Yorkshire drama inspired by “Educating” series to air on Channel 4
Ackley Bridge, a new drama based in a Yorkshire school, is to air on Channel 4 next month.
Originally with the working title The ABC, it’s been created by East is East’s Ayub Khan-Din, Kevin Elis (Shameless) and Malcolm Campbell (Shameless, What Richard Did).
“It kind of came to me second hand, because it was The Forge [production company] who approached Channel 4. Channel 4 were really excited about the success of the Educating series’ – Educating Yorkshire and Educating Essex – and really wanted to build on that by creating a new drama,” explained Ayub Khan-Din
“I’d just adapted To Sir, With Love for the stage, and my kids were going through the education process, and so I was really interested in education. And when it as suggested that it be about amalgamating a multicultural school, it excited me, about the possibilities the story could take. And I also found really exciting the idea of having so many Asian actors on screen.”
Set in a mill town, the community is made up of a largely divided white and Asian population and as a result, the school systems have also become segregated. That all changes, when 2 comprehensives are merged into a new academy.
Khan-Din said that his experience of growing up in Salford was a very different one:
“We were the only Pakistanis in the area. There was only myself and another boy – he was half Egyptian and half English – and one Afro-Caribbean lad. In Salford, at that time, the main road was known as The Barbary Coast. It was quite cosmopolitan, because it was very close to the Manchester Ship Canal.
“Brown faces were seen all over, it wasn’t as if it was a mainly white area. There were people from all over the world coming in off the docks. But it was a period that was, culturally, very, very white. So this show doesn’t really resemble my background. But it’s about the areas where large communities of immigrants have settled, and it’s about the problems they face. It’s about the problems faced by the children, or even grandchildren of the settlers, are still facing even today.”
Since East is East, he says things are moving forward, but young Asians are still facing similar problems.
“Everyone’s really surprised that this show is going to be half-Asian and half-English. People are like ‘Wow, this is amazing!’ It’s 2017, for chrissakes. Things haven’t really moved on in the 25-30 years that I’ve been a black actor. We’re still excited and surprised that this is happening now. We still face the same problems.
“A lot of them kids are still facing the same problems that I faced and wrote about in East Is East. That’s one of the reasons that East Is East is still being performed today. In the last three years there’s been three productions. There’s one on at the moment in Newcastle, and one in Nottingham, and there’s going to be another production next year in Bolton. The problems that the kids face in East Is East are problems that young Asians still face today, to do with the sense of identity, and who one is, and how far our parents have assimilated into society, and the problems that are still being thrown up because of that.”
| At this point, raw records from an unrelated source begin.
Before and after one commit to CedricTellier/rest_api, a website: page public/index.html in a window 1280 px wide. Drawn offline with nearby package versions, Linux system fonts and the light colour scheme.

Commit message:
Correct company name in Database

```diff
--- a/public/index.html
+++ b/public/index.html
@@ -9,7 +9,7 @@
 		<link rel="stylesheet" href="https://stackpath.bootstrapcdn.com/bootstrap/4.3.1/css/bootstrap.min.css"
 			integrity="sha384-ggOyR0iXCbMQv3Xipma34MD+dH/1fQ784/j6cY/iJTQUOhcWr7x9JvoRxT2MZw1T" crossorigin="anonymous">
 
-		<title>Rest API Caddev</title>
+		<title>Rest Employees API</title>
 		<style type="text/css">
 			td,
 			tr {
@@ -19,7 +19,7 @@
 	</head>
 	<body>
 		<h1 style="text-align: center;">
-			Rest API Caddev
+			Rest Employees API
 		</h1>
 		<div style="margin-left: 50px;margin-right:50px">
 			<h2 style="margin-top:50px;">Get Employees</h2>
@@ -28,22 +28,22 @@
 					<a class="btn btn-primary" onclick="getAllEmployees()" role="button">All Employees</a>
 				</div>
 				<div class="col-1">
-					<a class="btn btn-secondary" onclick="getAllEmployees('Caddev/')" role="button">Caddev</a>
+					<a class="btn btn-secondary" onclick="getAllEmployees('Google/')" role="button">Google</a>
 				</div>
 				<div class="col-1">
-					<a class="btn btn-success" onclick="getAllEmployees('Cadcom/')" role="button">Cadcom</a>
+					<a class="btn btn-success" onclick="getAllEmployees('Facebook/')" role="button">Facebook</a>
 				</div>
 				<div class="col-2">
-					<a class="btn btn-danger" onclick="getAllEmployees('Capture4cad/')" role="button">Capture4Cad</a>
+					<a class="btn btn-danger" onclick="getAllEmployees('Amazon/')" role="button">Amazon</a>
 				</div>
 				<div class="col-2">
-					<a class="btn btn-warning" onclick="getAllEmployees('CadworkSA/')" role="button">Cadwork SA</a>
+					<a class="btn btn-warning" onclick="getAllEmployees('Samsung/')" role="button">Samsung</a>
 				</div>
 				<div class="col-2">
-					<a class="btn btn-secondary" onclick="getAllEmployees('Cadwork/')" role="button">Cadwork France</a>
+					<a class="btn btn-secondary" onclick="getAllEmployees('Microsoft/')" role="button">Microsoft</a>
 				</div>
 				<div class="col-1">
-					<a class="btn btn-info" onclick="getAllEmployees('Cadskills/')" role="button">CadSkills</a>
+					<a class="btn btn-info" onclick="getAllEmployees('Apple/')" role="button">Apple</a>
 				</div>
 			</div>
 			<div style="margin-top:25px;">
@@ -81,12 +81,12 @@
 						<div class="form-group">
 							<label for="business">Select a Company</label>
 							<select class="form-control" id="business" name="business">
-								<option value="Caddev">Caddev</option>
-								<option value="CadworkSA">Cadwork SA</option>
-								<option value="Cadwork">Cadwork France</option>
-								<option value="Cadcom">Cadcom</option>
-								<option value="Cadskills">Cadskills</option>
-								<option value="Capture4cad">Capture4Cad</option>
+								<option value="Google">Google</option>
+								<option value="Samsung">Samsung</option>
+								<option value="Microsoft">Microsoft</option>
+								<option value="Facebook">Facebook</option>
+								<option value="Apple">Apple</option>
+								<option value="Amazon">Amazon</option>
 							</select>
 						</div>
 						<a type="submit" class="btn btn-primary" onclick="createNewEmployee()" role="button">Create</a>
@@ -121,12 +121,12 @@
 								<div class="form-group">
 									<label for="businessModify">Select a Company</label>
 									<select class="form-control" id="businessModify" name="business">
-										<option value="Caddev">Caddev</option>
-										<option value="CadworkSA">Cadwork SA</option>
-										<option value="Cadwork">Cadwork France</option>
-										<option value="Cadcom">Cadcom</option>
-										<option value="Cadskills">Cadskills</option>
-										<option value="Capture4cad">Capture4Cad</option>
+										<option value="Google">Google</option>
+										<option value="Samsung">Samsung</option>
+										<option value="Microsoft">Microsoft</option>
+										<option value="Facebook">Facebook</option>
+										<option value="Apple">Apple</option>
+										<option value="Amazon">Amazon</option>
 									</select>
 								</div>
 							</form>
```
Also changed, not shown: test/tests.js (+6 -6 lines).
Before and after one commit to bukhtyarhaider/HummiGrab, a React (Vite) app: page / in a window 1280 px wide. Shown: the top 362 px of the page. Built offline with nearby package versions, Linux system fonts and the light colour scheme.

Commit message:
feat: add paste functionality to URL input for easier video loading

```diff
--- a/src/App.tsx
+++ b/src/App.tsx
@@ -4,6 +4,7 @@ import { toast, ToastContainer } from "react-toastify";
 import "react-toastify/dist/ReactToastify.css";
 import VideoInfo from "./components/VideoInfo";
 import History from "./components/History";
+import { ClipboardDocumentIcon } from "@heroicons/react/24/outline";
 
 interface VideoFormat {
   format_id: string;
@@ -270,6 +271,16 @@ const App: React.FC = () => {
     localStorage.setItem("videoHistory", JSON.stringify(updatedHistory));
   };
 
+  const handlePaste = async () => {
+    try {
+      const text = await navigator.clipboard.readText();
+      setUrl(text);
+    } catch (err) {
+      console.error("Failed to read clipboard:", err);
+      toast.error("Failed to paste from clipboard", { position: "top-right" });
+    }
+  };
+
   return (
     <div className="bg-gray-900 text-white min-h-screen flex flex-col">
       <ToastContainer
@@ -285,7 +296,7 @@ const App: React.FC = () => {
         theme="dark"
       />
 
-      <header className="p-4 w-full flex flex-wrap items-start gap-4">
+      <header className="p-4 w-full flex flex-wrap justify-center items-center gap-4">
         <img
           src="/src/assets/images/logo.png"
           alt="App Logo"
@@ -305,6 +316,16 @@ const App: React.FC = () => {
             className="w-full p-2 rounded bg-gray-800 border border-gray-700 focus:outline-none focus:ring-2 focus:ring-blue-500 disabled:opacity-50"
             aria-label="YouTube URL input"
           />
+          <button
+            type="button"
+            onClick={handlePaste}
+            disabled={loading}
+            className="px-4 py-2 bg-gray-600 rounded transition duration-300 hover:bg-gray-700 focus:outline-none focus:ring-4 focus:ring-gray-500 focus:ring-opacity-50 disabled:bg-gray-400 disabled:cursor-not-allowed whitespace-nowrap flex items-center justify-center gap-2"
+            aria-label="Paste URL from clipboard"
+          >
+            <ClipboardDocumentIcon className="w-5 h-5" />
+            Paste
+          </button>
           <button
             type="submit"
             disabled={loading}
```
The 6 x 60 minute show is directed by Penny Woolcock (Tina Goes Shopping, Mischief Night, The Death of Klinghoffer, 1 Day) and written by Malcolm Campbell, Anya Reiss, Ishy Din, Suhayla el-Bushra and Ayub Khan Din.